Congress recently agreed to a nearly $2 billion increase in a program that helps low-income families pay for care, but slots remain below pre-pandemic levels


A federal program critical to helping low-income families pay for child care got a historic boost late last year.

Congress approved a $1.9 billion increase for the Child Care Development Block Grant, bringing its funding to $8 billion for 2023. The block grant, commonly called CCDBG, is distributed to states, which then help low-income families pay for child care.

CCDBG has been integral to providing more families with access to child care, said Sarah Rittling, executive director of the nonprofit First Five Years Fund. The additional funds will help expand the reach of the program; nationally, only about 1 in 6 children who are eligible for a CCDBG subsidy actually receive one.

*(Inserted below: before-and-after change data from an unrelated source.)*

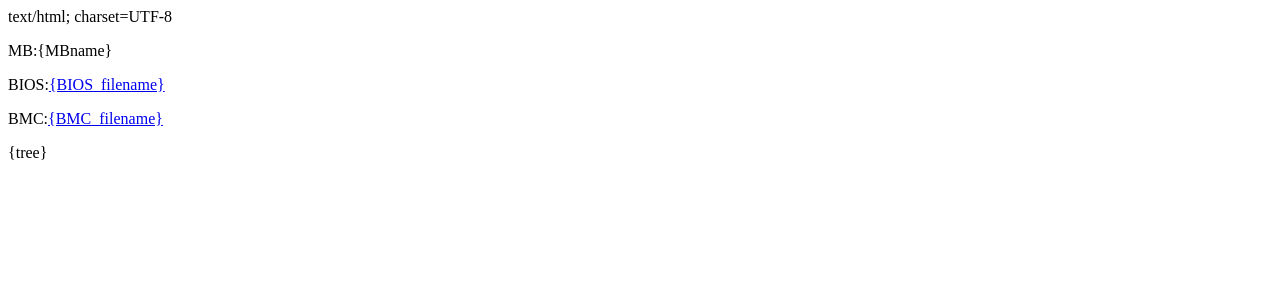
Repository: tttt1213/BIOSversion
Page: result.html
An editor plug-in stored every save of this project. The page is shown before and after the next save, followed by the edit.
The browser window is 1280 px wide. The pictures show the whole page.

Above is the page before, as saved 2023-03-31 16:14:24.

### result.html
<!DOCTYPE html> text/html; charset=UTF-8
<html>
<head>
<title>{}</title>
</head>
<body>
<header class="header">
</header>
<div class="content">
<p>MB:<a>{MBname}</a></p>
<p>BIOS:<a href="{BIOSver}">{BIOS_filename}<a/></p>
<p>BMC:<a href="{BMCver}">{BMC_filename}<a/></p>
</div>
<div>{tree}</div>
</body>
</html>

After the next save:
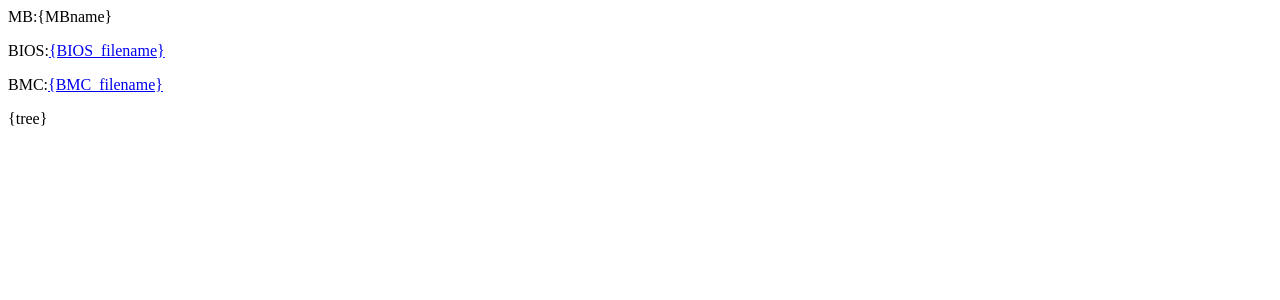
Saved 5 min 45 s later.
--- a/result.html
+++ b/result.html
@@ -1,4 +1,3 @@
-<!DOCTYPE html> text/html; charset=UTF-8
 <html>
 <head>
 <title>{}</title>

“It’s a significant funding stream that goes to states, and states use that in different ways. But at the end of the day, there’s not enough care and the care that is available is really expensive for families,” Rittling said.

The additional funding could expand child care to about 130,000 more children across the country by making care affordable for those families. “In many states, parents are paying more for child care than for their mortgages or even for in-state college tuition,” said Dan Wuori, senior director of early learning with The Hunt Institute, a nonprofit organization that focuses on education research and policy.

But if states simply use the funds to provide more families with vouchers or subsidies, there might not be enough providers to serve them.

Because of competing crises within the industry, expanding child care access cannot be accomplished simply by increasing the number of child care vouchers available to families. Child care providers are struggling with low pay and a shortage of workers: Jobs in the industry remain below pre-pandemic levels even as the overall job market bounced back rapidly.